[DATA RECORDS]:
Content starts

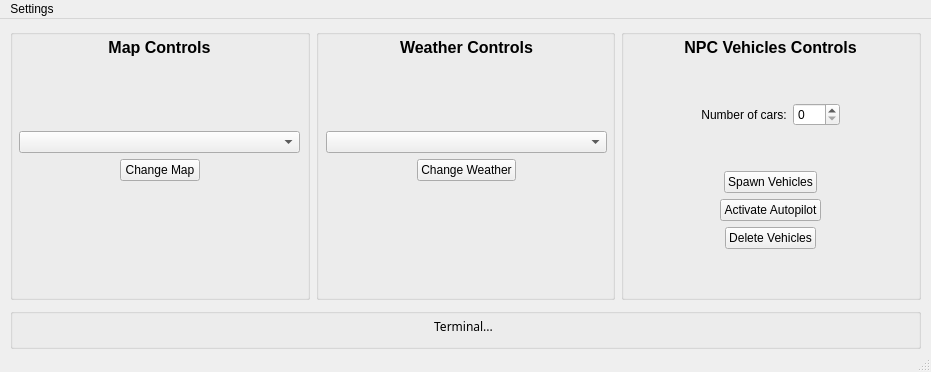
This is manager.ui in angelomorgado/CARLA-GUI-Manager as Qt 5 draws it before an edit. The edited form follows.
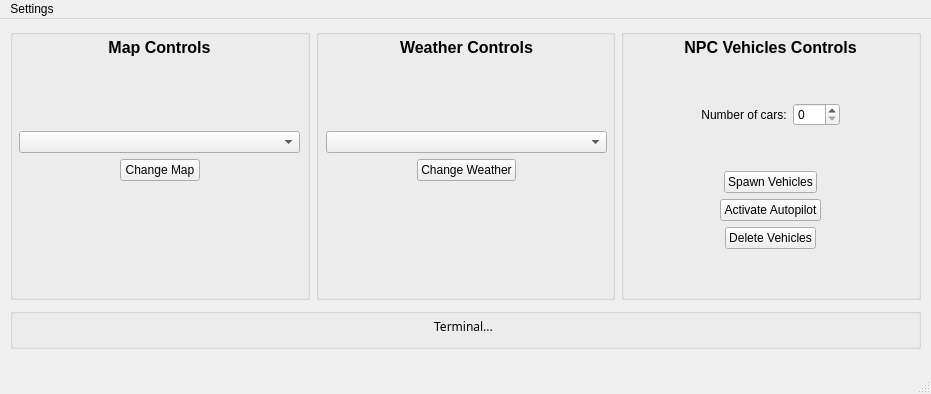
This is the edited form.

```diff
--- a/manager.ui
+++ b/manager.ui
@@ -7,7 +7,7 @@
     <x>0</x>
     <y>0</y>
     <width>931</width>
-    <height>372</height>
+    <height>394</height>
    </rect>
   </property>
   <property name="windowTitle">
```
Left out of the diff: 18 changed lines with no effect on the pictures.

Content ends

When the string "property" appears in a line of the records above, that line is to be copied.

   </property>
   <property name="windowTitle">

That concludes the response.